------ Records supplied

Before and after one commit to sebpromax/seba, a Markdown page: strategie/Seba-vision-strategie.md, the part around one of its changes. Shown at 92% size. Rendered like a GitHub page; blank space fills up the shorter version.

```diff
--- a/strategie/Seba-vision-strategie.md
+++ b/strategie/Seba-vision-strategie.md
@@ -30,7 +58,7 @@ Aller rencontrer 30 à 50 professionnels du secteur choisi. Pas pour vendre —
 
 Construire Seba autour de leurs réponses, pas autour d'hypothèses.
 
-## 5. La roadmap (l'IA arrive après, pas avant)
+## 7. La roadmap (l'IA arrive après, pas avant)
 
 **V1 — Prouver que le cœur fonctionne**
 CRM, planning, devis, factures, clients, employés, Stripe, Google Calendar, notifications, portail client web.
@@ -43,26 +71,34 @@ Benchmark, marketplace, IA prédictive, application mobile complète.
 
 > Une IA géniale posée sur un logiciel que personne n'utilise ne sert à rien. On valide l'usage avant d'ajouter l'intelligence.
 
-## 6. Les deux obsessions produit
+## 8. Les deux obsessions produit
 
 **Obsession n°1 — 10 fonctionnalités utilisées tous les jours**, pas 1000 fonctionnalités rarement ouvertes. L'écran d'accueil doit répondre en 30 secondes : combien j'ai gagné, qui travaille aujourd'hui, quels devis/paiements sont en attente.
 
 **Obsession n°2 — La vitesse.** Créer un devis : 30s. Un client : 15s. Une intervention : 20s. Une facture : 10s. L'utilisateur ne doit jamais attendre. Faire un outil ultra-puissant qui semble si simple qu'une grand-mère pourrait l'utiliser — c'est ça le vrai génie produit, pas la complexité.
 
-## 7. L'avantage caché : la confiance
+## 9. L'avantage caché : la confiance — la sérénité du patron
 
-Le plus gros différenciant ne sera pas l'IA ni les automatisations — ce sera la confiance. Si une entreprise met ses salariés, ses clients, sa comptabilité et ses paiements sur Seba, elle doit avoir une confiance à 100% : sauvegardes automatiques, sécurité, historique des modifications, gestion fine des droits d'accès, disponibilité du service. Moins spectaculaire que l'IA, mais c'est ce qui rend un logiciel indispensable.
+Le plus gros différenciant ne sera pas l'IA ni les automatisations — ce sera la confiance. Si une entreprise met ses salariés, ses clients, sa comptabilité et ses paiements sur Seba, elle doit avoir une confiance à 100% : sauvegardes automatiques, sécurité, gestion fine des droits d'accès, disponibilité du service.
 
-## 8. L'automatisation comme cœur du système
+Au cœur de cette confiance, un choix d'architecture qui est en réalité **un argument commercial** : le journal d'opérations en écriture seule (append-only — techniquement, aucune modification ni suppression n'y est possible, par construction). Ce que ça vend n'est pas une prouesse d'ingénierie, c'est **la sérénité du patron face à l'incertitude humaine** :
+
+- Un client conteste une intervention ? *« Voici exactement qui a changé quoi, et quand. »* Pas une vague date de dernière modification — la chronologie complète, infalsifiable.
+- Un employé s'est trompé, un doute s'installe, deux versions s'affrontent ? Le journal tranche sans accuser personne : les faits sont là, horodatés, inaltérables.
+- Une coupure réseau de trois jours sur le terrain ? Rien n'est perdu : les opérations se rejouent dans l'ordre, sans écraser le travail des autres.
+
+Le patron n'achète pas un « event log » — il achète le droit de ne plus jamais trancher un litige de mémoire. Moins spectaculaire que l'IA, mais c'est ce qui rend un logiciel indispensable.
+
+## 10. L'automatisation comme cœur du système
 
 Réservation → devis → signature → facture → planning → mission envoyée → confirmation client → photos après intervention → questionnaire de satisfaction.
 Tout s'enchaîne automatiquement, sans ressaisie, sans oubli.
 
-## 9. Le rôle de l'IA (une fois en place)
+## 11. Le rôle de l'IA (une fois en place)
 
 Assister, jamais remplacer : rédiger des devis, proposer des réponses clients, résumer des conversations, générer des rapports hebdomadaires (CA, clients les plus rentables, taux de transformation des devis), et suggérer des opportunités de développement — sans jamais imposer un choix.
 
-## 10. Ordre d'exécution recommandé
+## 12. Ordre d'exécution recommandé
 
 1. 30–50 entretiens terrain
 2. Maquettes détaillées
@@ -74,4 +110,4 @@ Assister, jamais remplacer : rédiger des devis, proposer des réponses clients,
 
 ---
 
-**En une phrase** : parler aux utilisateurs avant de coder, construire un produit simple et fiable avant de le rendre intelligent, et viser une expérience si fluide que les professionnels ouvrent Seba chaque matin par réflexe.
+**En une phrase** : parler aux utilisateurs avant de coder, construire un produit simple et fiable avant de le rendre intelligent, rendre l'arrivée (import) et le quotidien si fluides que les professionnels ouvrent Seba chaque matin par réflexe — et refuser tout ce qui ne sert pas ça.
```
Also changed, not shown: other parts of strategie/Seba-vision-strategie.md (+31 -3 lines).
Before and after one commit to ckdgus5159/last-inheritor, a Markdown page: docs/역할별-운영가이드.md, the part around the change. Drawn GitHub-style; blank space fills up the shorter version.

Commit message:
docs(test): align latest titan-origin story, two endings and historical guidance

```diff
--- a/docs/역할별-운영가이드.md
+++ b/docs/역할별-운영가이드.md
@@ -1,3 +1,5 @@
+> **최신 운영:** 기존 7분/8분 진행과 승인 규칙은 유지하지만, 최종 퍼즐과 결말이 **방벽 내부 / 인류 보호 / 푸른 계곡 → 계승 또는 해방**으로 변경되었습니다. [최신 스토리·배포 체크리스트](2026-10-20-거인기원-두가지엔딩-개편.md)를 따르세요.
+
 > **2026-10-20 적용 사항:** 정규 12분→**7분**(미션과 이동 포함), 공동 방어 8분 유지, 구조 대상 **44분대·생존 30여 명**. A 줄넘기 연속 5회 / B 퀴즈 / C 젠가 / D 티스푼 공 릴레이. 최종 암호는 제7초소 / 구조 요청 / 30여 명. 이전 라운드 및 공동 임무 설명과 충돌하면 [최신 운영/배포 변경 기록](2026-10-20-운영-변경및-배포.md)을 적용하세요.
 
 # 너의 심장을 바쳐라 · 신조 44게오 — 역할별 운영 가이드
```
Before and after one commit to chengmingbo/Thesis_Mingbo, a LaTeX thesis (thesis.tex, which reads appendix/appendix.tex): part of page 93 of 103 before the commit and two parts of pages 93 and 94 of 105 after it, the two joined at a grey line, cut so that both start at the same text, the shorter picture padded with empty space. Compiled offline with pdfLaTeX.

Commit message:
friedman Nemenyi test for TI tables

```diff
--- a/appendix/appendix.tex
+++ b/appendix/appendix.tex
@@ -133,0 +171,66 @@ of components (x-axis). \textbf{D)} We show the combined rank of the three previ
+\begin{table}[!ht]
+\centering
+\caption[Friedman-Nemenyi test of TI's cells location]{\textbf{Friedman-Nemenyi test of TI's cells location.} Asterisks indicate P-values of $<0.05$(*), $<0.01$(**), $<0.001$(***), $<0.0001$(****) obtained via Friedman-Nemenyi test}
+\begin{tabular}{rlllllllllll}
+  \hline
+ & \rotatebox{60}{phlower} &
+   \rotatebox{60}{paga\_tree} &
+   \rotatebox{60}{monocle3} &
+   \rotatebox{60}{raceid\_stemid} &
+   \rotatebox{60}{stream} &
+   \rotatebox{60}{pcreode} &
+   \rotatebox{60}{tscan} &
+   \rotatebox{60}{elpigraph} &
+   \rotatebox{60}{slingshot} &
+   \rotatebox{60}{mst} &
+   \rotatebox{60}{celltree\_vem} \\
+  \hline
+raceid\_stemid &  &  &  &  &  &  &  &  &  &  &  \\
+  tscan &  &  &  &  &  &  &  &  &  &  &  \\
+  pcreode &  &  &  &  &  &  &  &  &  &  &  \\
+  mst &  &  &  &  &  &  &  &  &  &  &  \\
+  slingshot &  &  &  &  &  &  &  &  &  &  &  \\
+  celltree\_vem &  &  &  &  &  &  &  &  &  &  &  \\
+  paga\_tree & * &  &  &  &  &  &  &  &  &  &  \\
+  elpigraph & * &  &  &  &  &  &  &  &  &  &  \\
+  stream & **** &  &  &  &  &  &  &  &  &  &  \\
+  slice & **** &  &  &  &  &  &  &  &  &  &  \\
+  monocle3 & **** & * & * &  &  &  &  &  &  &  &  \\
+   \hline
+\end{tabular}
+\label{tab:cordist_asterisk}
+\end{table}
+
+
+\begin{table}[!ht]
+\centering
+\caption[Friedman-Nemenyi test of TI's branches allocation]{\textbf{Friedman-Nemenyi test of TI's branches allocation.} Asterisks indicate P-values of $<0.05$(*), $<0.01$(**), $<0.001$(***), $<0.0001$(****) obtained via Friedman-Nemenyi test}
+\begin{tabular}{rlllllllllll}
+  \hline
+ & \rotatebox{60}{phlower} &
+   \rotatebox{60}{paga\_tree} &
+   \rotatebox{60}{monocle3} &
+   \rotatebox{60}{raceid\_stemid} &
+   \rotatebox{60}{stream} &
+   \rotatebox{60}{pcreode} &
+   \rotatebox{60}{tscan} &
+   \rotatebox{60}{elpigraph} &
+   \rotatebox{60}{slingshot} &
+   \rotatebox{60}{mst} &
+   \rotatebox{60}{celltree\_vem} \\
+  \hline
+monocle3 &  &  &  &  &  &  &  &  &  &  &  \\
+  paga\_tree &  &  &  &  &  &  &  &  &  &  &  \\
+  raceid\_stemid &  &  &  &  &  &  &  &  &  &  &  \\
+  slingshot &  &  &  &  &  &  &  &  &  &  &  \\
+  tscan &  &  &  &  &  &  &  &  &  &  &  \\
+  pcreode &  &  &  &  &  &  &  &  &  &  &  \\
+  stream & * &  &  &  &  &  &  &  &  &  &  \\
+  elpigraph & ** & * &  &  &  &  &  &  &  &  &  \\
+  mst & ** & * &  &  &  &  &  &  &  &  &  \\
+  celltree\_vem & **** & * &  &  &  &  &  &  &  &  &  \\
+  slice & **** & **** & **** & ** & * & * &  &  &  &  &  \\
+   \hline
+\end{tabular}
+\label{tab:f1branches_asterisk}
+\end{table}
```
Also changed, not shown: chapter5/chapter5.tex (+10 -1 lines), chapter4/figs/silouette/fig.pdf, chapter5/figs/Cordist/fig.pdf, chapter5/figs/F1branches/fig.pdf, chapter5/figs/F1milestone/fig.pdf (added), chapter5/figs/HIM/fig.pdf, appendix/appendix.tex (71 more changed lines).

------------

Going through the entries above, show each line that contains "fills".

◆ **Task output**:
Before and after one commit to sebpromax/seba, a Markdown page: strategie/Seba-vision-strategie.md, the part around one of its changes. Shown at 92% size. Rendered like a GitHub page; blank space fills up the shorter version.
Before and after one commit to ckdgus5159/last-inheritor, a Markdown page: docs/역할별-운영가이드.md, the part around the change. Drawn GitHub-style; blank space fills up the shorter version.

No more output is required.